Task prompt: Your task is to copy each line of the material below that includes "hero".

Provided records:
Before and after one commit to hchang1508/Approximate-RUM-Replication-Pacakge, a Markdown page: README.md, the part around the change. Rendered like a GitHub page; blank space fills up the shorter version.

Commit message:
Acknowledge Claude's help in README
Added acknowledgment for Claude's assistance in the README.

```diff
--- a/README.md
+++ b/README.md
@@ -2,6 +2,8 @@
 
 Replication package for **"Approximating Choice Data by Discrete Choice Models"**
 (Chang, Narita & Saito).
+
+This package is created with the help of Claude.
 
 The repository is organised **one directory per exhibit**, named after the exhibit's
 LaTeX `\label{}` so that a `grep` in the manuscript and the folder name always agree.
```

==

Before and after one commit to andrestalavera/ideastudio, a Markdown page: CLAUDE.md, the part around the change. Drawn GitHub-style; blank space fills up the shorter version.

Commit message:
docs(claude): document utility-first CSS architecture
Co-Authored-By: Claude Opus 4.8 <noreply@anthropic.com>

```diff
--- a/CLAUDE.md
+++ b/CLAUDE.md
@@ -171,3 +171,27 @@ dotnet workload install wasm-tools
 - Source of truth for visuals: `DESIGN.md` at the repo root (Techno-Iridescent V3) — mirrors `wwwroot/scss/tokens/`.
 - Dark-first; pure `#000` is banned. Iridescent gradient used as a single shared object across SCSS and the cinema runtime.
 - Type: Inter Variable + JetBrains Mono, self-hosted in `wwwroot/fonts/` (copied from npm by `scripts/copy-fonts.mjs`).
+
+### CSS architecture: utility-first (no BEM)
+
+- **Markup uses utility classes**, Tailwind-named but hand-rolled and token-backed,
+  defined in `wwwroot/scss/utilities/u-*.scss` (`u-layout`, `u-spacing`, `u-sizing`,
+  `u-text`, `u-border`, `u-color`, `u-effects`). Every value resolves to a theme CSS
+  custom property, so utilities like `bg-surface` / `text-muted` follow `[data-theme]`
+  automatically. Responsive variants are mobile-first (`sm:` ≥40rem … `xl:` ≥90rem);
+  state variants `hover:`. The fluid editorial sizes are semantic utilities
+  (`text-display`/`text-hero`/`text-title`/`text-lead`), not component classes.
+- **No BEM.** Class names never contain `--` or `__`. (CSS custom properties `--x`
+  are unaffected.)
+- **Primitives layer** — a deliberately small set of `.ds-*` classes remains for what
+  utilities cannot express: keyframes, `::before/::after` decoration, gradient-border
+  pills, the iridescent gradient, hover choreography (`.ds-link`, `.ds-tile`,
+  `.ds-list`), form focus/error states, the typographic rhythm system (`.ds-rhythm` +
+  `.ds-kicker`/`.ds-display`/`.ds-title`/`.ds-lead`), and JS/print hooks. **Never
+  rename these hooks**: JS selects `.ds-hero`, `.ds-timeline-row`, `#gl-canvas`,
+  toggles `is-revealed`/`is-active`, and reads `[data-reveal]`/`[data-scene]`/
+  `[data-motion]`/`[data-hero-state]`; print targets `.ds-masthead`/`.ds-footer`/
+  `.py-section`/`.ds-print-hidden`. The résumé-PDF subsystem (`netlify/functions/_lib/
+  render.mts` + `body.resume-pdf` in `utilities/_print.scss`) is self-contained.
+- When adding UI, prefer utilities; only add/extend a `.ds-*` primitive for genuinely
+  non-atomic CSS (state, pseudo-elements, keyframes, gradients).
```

Response to this task:
+  (`text-display`/`text-hero`/`text-title`/`text-lead`), not component classes.
+  rename these hooks**: JS selects `.ds-hero`, `.ds-timeline-row`, `#gl-canvas`,
+  `[data-motion]`/`[data-hero-state]`; print targets `.ds-masthead`/`.ds-footer`/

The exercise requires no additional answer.